A Wolf in Kid’s Clothing: Upcoming Trends in YA Fiction
This morning I was looking through catalogs of upcoming releases in Young Adult books. I’ve already been pretty vocal around here on the trends that are happening in YA fiction, so people won’t be surprised to learn that I’m bugged about it. But you might be surprised at what some of the new trends are. Not talking about vampires, demons, fallen angels or other supernatural things. This is something new.
I was looking specifically for YA books to review, so I was browsing the teens and young adult sections when I came across a cover that looked more like the poster for Magic Mike than a YA novel and I thought there had to be some mistake. So I looked the book up on Amazon and found that no, it wasn’t a mistake. It’s a new YA book that’s slated to release in September and it’s about a boy who is determined not to be a virgin anymore when he enters the Coast Guard Academy. Except he’s gay. That’s right. Slated for release this fall is a whole group of books for YA readers (ages 13 and up) that focus on Lesbian, Gay, Bisexual and Transexual (LGBT) romances. More disturbing than that is the fact that it’s relatively ‘hidden’ that it’s a gay story. The cover art has three men with their shirts off on the front (it looks as if teenage boy’s faces were photoshopped onto grown men’s bodies) and on the back blurb, it talks about one of the boys being tempted by all the girls on the island. It’s not til nearly the end of the blurb that you realize another boy is gay and trying to have sex with another boy before he starts at the academy.
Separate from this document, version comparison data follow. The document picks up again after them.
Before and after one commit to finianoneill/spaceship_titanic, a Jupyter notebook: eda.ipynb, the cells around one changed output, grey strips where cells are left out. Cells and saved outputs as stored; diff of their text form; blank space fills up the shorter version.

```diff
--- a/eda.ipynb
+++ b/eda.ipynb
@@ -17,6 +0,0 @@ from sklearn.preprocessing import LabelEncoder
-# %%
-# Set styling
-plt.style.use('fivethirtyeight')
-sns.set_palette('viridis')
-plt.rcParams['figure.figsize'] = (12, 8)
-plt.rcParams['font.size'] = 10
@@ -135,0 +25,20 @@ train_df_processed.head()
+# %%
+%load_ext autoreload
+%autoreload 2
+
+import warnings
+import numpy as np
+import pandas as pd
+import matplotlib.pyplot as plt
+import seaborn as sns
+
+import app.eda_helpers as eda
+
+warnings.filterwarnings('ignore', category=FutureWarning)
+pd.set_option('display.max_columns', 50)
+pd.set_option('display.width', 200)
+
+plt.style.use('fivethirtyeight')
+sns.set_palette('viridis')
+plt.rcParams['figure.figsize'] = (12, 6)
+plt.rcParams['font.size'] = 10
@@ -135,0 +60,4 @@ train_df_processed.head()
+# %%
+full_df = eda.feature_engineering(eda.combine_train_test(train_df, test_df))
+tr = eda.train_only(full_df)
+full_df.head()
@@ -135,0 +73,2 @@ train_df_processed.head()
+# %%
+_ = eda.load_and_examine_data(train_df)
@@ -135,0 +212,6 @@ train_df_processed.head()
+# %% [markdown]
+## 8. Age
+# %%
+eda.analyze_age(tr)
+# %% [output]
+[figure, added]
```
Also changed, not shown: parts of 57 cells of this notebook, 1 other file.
In doing some more research, I discovered that the publishing company specializes in Gay and Lesbian romance and love stories and that most of their stories are romance. Here’s a small blurb taken from the company’s website:
“(site name redacted) are all about romances: focused reads presenting passion, sexual attraction, and compelling connections in a tightly written, engaging package. Our Young Adult line…features a protagonist aged 14-21 in stories within all fiction genres that delve into questions of identity, gender, sexuality, self-esteem, peer relationships, ethics, and life issues. (Name redacted) our newest line, offers erotica for every pleasure.”
If this were only one company with releases pushing into the YA Market, I’d be less concerned. But in truth, there’s a whole group of them – all coming from different publishers – that will be released into the YA market this fall. And a majority of them haven’t openly advertised right away that they are LGBT books. For example, you won’t find two boys on the front cover kissing or two girls on the front cover wrapped in embrace. What you’ll find is a book that looks like it could come from any publisher anywhere – with engaging photos of teenagers on the front in some activity. It’s not until you do a little more research into what the book is about that you’ll find it’s actually LGBT. In many instances, like the one above, even the blurbs seem harmless until you get to the very end or two one or two sentences in the book itself.
It’s obvious that there’s a deceptive policy going on here when the true plotlines of the books are ‘hidden’ at the bottom of the blurbs or even inside the book. Spending a paragraph talking about a girl finding her one true love and then as the very last phrase in the blurb, pointing out that her one true love is a girl – isn’t up front or honest about what people are going to find.
These books are targeting young readers (As I mentioned earlier, the recommended age on the book I’d discovered was for 13 years and up.) and there are many of them set to release within the next few months.
How can you be sure of what your kids are reading? Here are a few tips:
- Read the back blurbs very carefully – all the way to the end. As mentioned in this article, sometimes the relevant facts and information were left until the very last sentence.
- Research the author or publisher very carefully first. Check websites. You’ll know right away what their missions or goals are and whether they fit with your own.
- If it’s a sequel, look up the first book and see what people had to say.
- Check with a website you trust (like Radiant Lit) to see what the books are like. We are reading the books so you don’t have to. We give honest reviews and opinions that let you know exactly what to expect in the books.
The biggest and most important tip is to STAY INVOLVED with your kids. It’s not easy. They’re being talked to from every angle and viewpoint these days and they’re getting conflicting messages. It’s not easy. Did I already say that? But it’s so worth it!
*This article originally appeared at Radiant Lit.